** Opening Available data block **

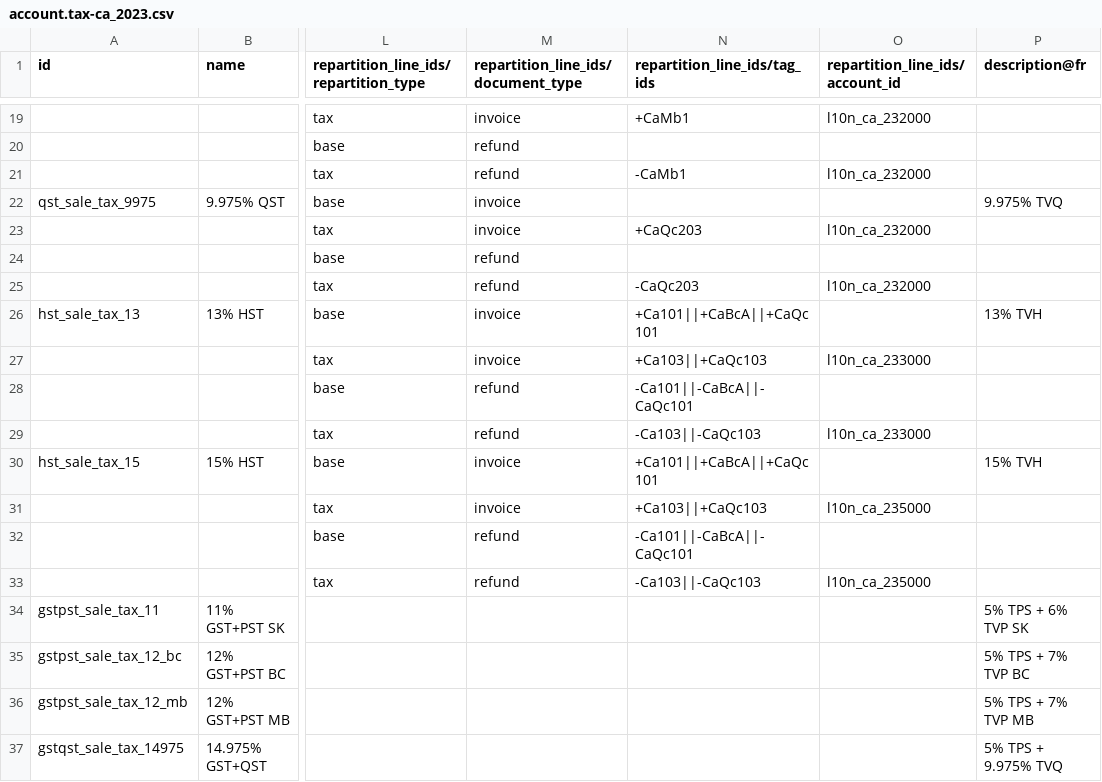
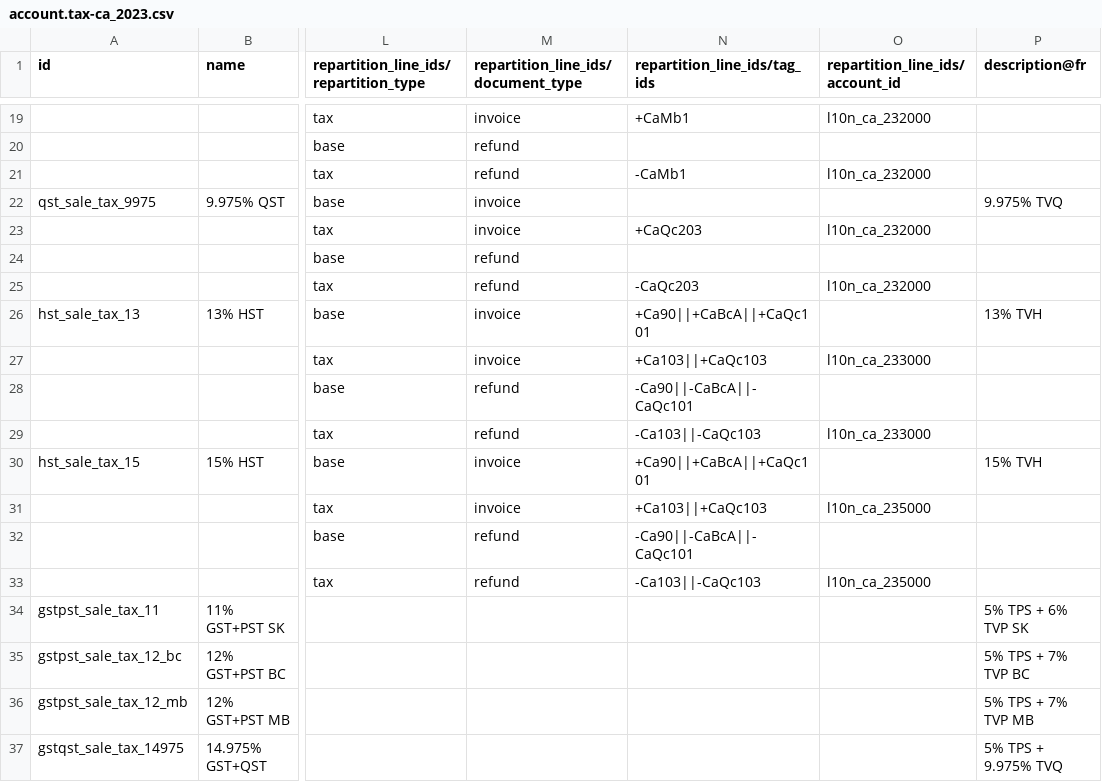
Before and after one commit to adhoc-cicd/odoo-odoo, a CSV file: addons/l10n_ca/data/template/account.tax-ca_2023.csv, drawn as a sheet; only a part is shown, gaps mark what is left out; the diff covers the shown part only; the diff names each change by its address in the sheet, - before the commit and + after, or states it on an @@ line.

Commit message:
[IMP] l10n_ca: Tax report enhanced to consider Line 90 and 91, added Exempt tax for sale and purchase
closes odoo/odoo#184597

Signed-off-by: Claire Bretton (clbr) <clbr@odoo.com>

```diff
--- a/addons/l10n_ca/data/template/account.tax-ca_2023.csv
+++ b/addons/l10n_ca/data/template/account.tax-ca_2023.csv
-N26 (repartition_line_ids/tag_ids): +Ca101||+CaBcA||+CaQc101
+N26 (repartition_line_ids/tag_ids): +Ca90||+CaBcA||+CaQc101
-N28 (repartition_line_ids/tag_ids): -Ca101||-CaBcA||-CaQc101
+N28 (repartition_line_ids/tag_ids): -Ca90||-CaBcA||-CaQc101
-N30 (repartition_line_ids/tag_ids): +Ca101||+CaBcA||+CaQc101
+N30 (repartition_line_ids/tag_ids): +Ca90||+CaBcA||+CaQc101
-N32 (repartition_line_ids/tag_ids): -Ca101||-CaBcA||-CaQc101
+N32 (repartition_line_ids/tag_ids): -Ca90||-CaBcA||-CaQc101
```
Also changed, not shown: 8 added rows and 6 edited cells elsewhere in this file, 2 other files.
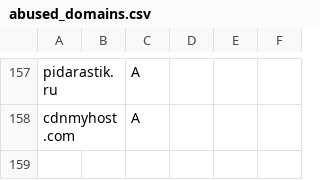
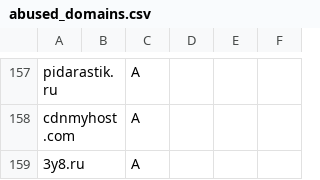
Before and after one commit to fsgura/DnsAmpDefender, a CSV file: abused_domains.csv, drawn as a sheet; only a part is shown, gaps mark what is left out; the diff names each change by its address in the sheet, - before the commit and + after, or states it on an @@ line.

Commit message:
Update abused_domains.csv

```diff
--- a/abused_domains.csv
+++ b/abused_domains.csv
+row 159: 3y8.ru |  | A
```
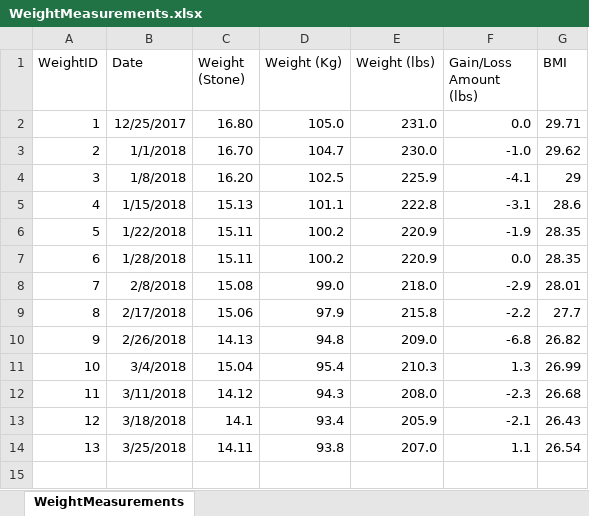
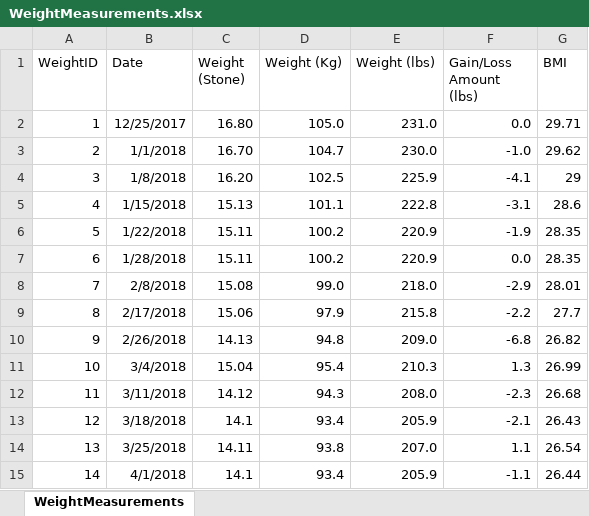
Before and after one commit to willvelida/mydata, an Excel workbook: datasets/WeightMeasurements.xlsx, sheet WeightMeasurements, drawn as a sheet; values as stored, in another font and other column widths than the file's, no borders; the diff names each change by its address in the sheet, - before the commit and + after, or states it on an @@ line.

Commit message:
Updating WeightMeasurements 01/04/2018

```diff
--- a/datasets/WeightMeasurements.xlsx (sheet WeightMeasurements)
+++ b/datasets/WeightMeasurements.xlsx (sheet WeightMeasurements)
+row 15: 14 | 4/1/2018 | 14.1 | 93.4 | 205.9 | -1.1 | 26.44
```
Also changed, not shown: 2 other files.
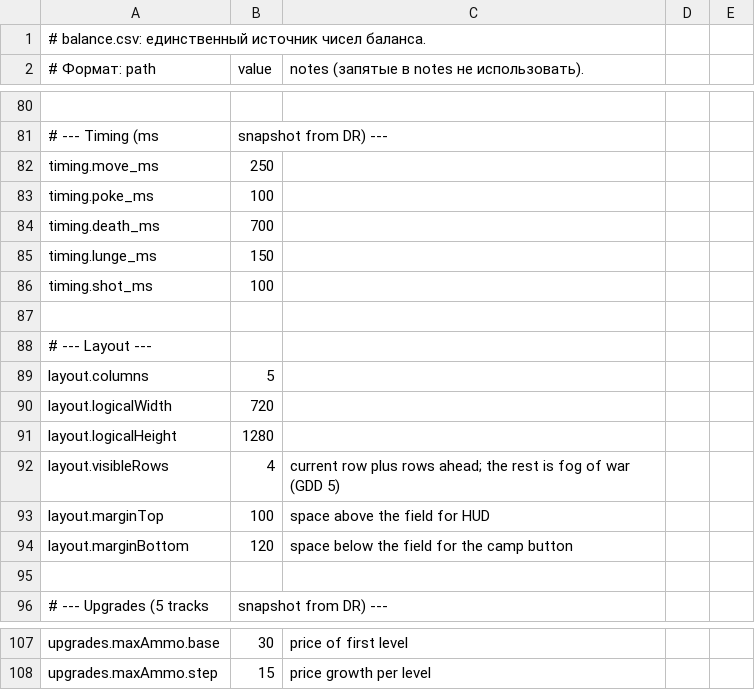
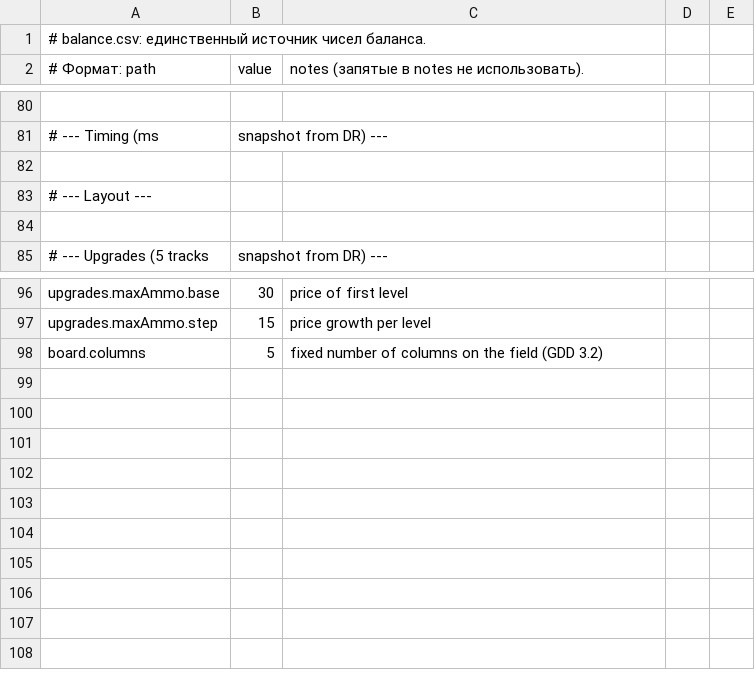
Before and after one commit to mistourr-app/DCA, a CSV file: balance/balance.csv, drawn as a sheet; only a part is shown, gaps mark what is left out; removed rows and columns are numbered as before the commit, all else as after; the diff names each change by its address in the sheet, - before the commit and + after, or states it on an @@ line.

Commit message:
Разделить баланс и дизайн: design/design.csv (экран, анимации), balance.csv — только правила; board.columns; генератор на два источника; тест разделения

```diff
--- a/balance/balance.csv
+++ b/balance/balance.csv
-row 82: timing.move_ms | 250
-row 83: timing.poke_ms | 100
-row 84: timing.death_ms | 700
-row 85: timing.lunge_ms | 150
-row 86: timing.shot_ms | 100
-row 89: layout.columns | 5
-row 90: layout.logicalWidth | 720
-row 91: layout.logicalHeight | 1280
-row 92: layout.visibleRows | 4 | current row plus rows ahead; the rest is fog of war (GDD 5)
-row 93: layout.marginTop | 100 | space above the field for HUD
-row 94: layout.marginBottom | 120 | space below the field for the camp button
+row 98: board.columns | 5 | fixed number of columns on the field (GDD 3.2)
```
Also changed, not shown: 15 other files.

** Closing Available data block **

* _Exercise aim_
All lines holding the word "other" must be copied from the data.

* _Output below_
Also changed, not shown: 8 added rows and 6 edited cells elsewhere in this file, 2 other files.
Before and after one commit to willvelida/mydata, an Excel workbook: datasets/WeightMeasurements.xlsx, sheet WeightMeasurements, drawn as a sheet; values as stored, in another font and other column widths than the file's, no borders; the diff names each change by its address in the sheet, - before the commit and + after, or states it on an @@ line.
Also changed, not shown: 2 other files.
Also changed, not shown: 15 other files.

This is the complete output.